Buttercream does not like heat or humidity. If you are warm and sweaty, then your buttercream is probably warm and sweaty too. A fondant covering would protect it some what. I am sure you can imagine the temperature it would take to make butter start to get soft and I think that would be a good indicator as to when your icing would start getting soft under fondant.
I have found that swapping out some of the meringue powder, with equal measure corn starch, helps tremendously.
I honestly don't know if you can kill the super sweet sugar taste in buttercream. Sometimes a little fresh lemon juice cuts sweetness. The lemon would add to the flavor of the buttercream. I would adjust it into the liquid amount you are adding to the buttercream, but probably no more then a tablespoon.
My buttercream icing (and I do not stray from my favorite recipe) is half butter, half shortening. Most of my cakes are covered with buttercream, including wedding cakes.
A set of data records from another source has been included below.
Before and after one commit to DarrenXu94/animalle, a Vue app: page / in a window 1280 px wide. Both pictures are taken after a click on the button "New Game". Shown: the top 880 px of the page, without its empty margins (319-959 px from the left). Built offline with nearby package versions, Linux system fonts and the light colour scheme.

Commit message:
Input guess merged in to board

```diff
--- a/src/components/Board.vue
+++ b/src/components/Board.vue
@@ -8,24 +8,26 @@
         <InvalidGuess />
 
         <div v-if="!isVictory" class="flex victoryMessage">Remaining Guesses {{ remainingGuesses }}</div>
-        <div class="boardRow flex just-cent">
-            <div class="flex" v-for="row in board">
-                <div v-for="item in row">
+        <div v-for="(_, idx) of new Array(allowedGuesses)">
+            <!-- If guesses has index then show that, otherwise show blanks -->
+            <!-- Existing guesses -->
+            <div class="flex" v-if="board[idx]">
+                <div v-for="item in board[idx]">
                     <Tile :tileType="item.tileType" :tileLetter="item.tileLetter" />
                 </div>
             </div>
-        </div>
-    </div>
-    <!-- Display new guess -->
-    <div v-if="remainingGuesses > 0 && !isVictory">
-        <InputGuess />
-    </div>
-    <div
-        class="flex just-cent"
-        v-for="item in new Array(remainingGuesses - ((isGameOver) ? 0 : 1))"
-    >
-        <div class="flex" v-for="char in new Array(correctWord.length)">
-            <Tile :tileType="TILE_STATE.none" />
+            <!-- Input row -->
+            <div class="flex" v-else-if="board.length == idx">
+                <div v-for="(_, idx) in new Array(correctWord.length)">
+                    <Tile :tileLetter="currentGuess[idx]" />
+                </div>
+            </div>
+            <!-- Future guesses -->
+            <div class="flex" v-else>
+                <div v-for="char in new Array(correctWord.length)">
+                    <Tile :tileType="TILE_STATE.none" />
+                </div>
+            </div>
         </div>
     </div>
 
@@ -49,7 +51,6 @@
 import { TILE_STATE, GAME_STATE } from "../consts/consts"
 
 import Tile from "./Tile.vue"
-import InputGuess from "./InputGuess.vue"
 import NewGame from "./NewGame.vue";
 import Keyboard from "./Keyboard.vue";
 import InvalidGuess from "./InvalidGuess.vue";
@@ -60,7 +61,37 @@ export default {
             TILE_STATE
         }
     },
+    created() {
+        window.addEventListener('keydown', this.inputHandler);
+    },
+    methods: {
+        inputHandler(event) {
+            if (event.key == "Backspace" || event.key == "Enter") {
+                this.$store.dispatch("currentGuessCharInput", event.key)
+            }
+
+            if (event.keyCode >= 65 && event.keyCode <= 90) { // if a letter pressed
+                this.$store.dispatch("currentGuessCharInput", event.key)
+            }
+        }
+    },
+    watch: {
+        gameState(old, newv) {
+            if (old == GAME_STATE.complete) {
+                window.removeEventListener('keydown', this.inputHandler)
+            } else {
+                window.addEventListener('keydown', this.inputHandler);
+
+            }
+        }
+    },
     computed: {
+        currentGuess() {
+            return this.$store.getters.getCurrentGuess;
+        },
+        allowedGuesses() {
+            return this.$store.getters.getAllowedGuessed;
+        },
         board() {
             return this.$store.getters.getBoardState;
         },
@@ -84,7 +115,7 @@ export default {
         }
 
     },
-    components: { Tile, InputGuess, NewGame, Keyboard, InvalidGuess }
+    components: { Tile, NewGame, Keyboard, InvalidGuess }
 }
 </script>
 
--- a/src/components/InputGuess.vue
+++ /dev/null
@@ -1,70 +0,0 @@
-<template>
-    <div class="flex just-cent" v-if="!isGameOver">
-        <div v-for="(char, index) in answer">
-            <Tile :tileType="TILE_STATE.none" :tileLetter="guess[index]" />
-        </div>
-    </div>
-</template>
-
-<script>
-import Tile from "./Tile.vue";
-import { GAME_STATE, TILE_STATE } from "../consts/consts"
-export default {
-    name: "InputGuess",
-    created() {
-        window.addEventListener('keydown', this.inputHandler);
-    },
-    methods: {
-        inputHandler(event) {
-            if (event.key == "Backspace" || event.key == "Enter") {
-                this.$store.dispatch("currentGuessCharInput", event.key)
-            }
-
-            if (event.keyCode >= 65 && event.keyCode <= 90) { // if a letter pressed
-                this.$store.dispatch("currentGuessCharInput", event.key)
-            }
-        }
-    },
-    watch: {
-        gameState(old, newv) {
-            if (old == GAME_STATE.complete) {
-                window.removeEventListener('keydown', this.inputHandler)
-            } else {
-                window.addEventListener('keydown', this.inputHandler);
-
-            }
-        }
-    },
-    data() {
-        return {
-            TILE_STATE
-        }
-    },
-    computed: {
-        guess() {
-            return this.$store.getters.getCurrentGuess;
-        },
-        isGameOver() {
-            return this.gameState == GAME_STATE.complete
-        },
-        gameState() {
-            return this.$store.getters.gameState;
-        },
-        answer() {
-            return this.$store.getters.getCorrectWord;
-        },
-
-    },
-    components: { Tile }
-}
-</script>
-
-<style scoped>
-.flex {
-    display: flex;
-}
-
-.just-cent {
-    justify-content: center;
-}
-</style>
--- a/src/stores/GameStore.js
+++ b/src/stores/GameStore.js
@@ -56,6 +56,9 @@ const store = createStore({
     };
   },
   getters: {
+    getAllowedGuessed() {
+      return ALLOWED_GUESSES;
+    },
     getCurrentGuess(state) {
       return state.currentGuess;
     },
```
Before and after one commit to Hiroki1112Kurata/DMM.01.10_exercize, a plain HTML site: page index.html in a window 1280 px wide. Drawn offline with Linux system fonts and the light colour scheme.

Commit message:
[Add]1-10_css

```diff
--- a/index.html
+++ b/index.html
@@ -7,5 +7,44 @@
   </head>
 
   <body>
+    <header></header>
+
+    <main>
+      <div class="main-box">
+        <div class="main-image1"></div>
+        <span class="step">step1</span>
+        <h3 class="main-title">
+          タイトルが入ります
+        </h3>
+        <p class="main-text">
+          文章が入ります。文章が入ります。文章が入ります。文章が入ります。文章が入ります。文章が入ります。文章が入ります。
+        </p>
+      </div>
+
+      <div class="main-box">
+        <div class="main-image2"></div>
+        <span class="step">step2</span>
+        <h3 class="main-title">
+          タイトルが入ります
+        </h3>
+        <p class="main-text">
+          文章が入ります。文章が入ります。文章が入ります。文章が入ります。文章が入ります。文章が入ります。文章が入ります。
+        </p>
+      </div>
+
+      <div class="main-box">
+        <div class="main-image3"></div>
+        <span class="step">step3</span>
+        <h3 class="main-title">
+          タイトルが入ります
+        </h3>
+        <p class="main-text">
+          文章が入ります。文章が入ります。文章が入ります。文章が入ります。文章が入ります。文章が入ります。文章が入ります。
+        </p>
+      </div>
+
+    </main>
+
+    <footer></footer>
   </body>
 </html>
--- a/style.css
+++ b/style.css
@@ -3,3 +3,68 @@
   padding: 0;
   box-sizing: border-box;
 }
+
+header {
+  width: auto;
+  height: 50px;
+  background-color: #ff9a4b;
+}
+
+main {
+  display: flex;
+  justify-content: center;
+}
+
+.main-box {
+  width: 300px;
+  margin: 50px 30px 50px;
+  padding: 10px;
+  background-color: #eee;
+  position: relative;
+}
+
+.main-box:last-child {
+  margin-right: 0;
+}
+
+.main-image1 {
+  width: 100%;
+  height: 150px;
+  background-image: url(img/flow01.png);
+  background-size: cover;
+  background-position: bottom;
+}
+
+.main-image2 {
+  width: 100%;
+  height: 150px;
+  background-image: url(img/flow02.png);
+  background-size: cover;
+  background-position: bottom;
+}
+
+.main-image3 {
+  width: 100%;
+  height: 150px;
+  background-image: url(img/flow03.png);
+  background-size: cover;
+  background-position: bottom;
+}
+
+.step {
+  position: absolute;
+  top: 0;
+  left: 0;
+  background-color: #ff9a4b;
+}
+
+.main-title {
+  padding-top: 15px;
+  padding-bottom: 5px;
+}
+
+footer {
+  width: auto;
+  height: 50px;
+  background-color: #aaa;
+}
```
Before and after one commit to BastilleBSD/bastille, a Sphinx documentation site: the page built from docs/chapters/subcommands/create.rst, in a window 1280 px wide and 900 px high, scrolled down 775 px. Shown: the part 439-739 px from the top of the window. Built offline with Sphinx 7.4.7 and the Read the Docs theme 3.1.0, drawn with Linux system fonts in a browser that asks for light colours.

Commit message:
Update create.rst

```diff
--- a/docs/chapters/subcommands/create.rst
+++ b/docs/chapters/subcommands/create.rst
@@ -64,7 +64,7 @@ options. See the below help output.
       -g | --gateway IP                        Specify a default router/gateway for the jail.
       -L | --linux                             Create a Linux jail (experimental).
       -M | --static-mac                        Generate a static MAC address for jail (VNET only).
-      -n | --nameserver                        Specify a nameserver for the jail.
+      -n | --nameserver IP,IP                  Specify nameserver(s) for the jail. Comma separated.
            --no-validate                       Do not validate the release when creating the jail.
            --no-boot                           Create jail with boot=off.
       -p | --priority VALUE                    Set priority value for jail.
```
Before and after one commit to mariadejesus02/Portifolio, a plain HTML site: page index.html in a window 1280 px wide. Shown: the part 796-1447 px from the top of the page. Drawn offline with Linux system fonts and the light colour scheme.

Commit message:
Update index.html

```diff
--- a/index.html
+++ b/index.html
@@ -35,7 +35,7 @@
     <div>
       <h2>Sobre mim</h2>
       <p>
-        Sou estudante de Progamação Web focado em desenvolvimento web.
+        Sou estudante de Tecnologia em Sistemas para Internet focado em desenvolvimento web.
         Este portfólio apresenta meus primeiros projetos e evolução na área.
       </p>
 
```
I live on the Outer Banks of North Carolina where the temperatures have been in the high 90's and the humidity is almost always near 80%. I work on my cakes in the air conditioning, and I suggest my customers keep their cakes air conditioned, not refrigerated. The humidity is so bad here, that refrigerating cakes and then bring them out causes condensation.
I hope this helps,